▶ **BRIEF**:
Check every line of the entries for "filteredTestimonials", and copy the lines that hold it.

▶ **Stored items**:
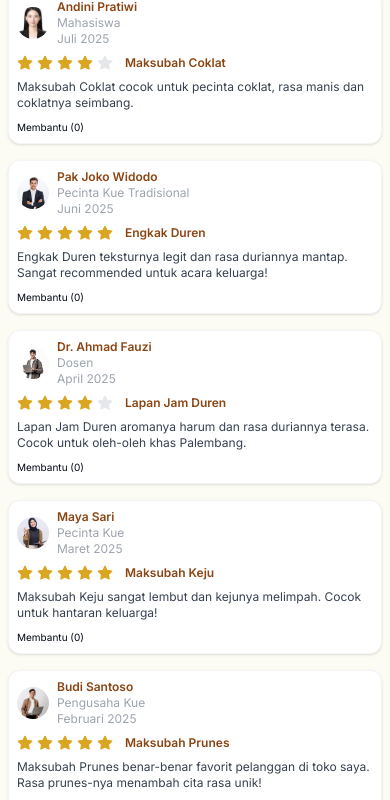
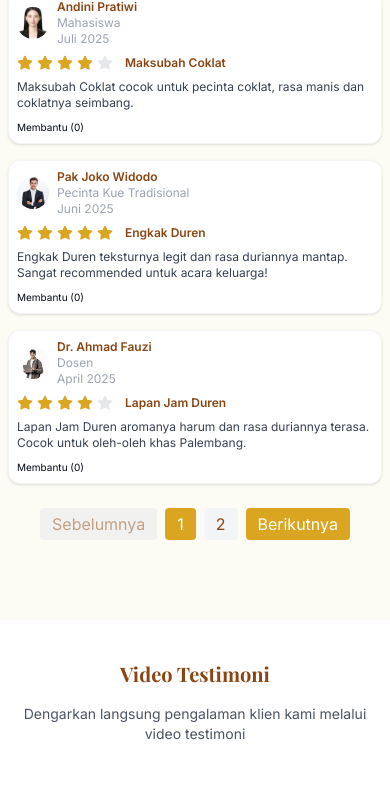
Before and after one commit to vivi211111/DapurAzkaQanita, a React (Vite) app: page /testimonials in a window 390 px wide. Shown: the part 1145-1945 px from the top of the page. Built offline with nearby package versions, Linux system fonts and the light colour scheme.

Commit message:
update pagination pada tampilan mobile

```diff
--- a/src/pages/Testimonials.jsx
+++ b/src/pages/Testimonials.jsx
@@ -138,6 +138,14 @@ const Testimonials = () => {
   const [categoryFilter, setCategoryFilter] = useState("");
   const [showVideo, setShowVideo] = useState({});
 
+  // Tambahkan state untuk pagination dan load more
+  const [page, setPage] = useState(1);
+  const perPage = 5; // jumlah komentar per halaman
+  const [showAll, setShowAll] = useState(false);
+
+  // Untuk infinite scroll
+  const [infiniteCount, setInfiniteCount] = useState(perPage);
+
   // Ambil daftar unik kategori/proyek dari data testimonial
   const testimonialProjects = Array.from(
     new Set(allTestimonials.map((t) => t.project))
@@ -271,6 +279,13 @@ const Testimonials = () => {
     },
     // Tambahkan video baru di sini
   ];
+
+  // Pagination logic
+  const totalPages = Math.ceil(filteredTestimonials.length / perPage);
+  const pagedTestimonials = filteredTestimonials.slice(
+    (page - 1) * perPage,
+    page * perPage
+  );
 
   return (
     <motion.div
@@ -573,12 +588,107 @@ const Testimonials = () => {
         </div>
       )}
 
-      {/* Testimonials Grid */}
+      {/* Testimonials Grid - Pagination on Mobile Only */}
       <section className="py-10 bg-batik-cream/30">
         <div className="max-w-full xl:max-w-[1600px] 2xl:max-w-[1920px] mx-auto px-2 md:px-4 xl:px-6">
           <div className="max-w-screen-xl mx-auto">
-            {/* MOBILE: grid 3 kolom, DESKTOP: tetap */}
-            <div className="grid grid-cols-1 xs:grid-cols-2 sm:grid-cols-3 md:grid-cols-2 lg:grid-cols-3 xl:grid-cols-4 gap-4 md:gap-8">
+            {/* MOBILE: Pagination */}
+            <div className="block md:hidden">
+              <div className="grid grid-cols-1 gap-4 mb-6">
+                {pagedTestimonials.map((t, idx) => (
+                  <div
+                    key={t.id}
+                    className="bg-white rounded-xl shadow p-2 md:p-6 flex flex-col gap-1 md:gap-3 border border-gray-100 text-xs md:text-base mx-auto w-full max-w-sm"
+                    style={{ minHeight: 80 }}
+                  >
+                    <div className="flex items-center gap-2 mb-1">
+                      {t.image ? (
+                        <img
+                          src={t.image}
+                          alt={t.name}
+                          className="w-8 h-8 rounded-full object-cover"
+                        />
+                      ) : (
+                        <div className="w-8 h-8 rounded-full bg-gray-200 flex items-center justify-center font-bold text-batik-brown text-xs">
+                          {t.name
+                            ?.split(" ")
+                            .map((w) => w[0])
+                            .join("")}
+                        </div>
+                      )}
+                      <div>
+                        <div className="font-semibold text-batik-brown text-xs md:text-base">
+                          {t.name}
+                        </div>
+                        {/* MOBILE: role & tanggal 2 baris, DESKTOP: tetap 1 baris */}
+                        <div className="text-xs text-gray-400 hidden md:block">
+                          {t.role} • {t.date}
+                        </div>
+                        <div className="text-xs text-gray-400 block md:hidden">
+                          <div>{t.role}</div>
+                          <div>{t.date}</div>
+                        </div>
+                      </div>
+                    </div>
+                    <div className="flex items-center gap-1 md:gap-2 mb-1 md:mb-2">
+                      {[...Array(t.rating)].map((_, i) => (
+                        <Star
+                          key={i}
+                          className="w-4 h-4 text-batik-gold fill-current"
+                        />
+                      ))}
+                      {[...Array(5 - t.rating)].map((_, i) => (
+                        <Star
+                          key={i + 10}
+                          className="w-4 h-4 text-gray-200 fill-current"
+                        />
+                      ))}
+                      <span className="ml-2 text-xs font-semibold text-batik-brown">
+                        {t.project}
+                      </span>
+                    </div>
+                    {/* Perkecil text deskripsi review di mobile */}
+                    <div className="text-gray-700 text-xs md:text-base mb-1 md:mb-2">
+                      {t.content}
+                    </div>
+                    <button className="flex items-center text-[10px] md:text-xs text-batik-orange hover:underline w-fit">
+                      <span>Membantu (0)</span>
+                    </button>
+                  </div>
+                ))}
+              </div>
+              <div className="flex justify-center gap-2 mb-10">
+                <button
+                  onClick={() => setPage(page - 1)}
+                  disabled={page === 1}
+                  className="px-3 py-1 rounded bg-gray-200 text-batik-brown disabled:opacity-50"
+                >
+                  Sebelumnya
+                </button>
+                {[...Array(totalPages)].map((_, i) => (
+                  <button
+                    key={i}
+                    onClick={() => setPage(i + 1)}
+                    className={`px-3 py-1 rounded ${
+                      page === i + 1
+                        ? "bg-batik-gold text-white"
+                        : "bg-gray-100 text-batik-brown"
+                    }`}
+                  >
+                    {i + 1}
+                  </button>
+                ))}
+                <button
+                  onClick={() => setPage(page + 1)}
+                  disabled={page === totalPages}
+                  className="px-3 py-1 rounded bg-batik-gold text-white disabled:opacity-50"
+                >
+                  Berikutnya
+                </button>
+              </div>
+            </div>
+            {/* DESKTOP: Semua testimoni tanpa pagination */}
+            <div className="hidden md:grid grid-cols-2 lg:grid-cols-3 xl:grid-cols-4 gap-4 md:gap-8 mb-6">
               {filteredTestimonials.map((t, idx) => (
                 <div
                   key={t.id}
```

▶ **WRITTEN ANSWER**:
+  const totalPages = Math.ceil(filteredTestimonials.length / perPage);
+  const pagedTestimonials = filteredTestimonials.slice(
               {filteredTestimonials.map((t, idx) => (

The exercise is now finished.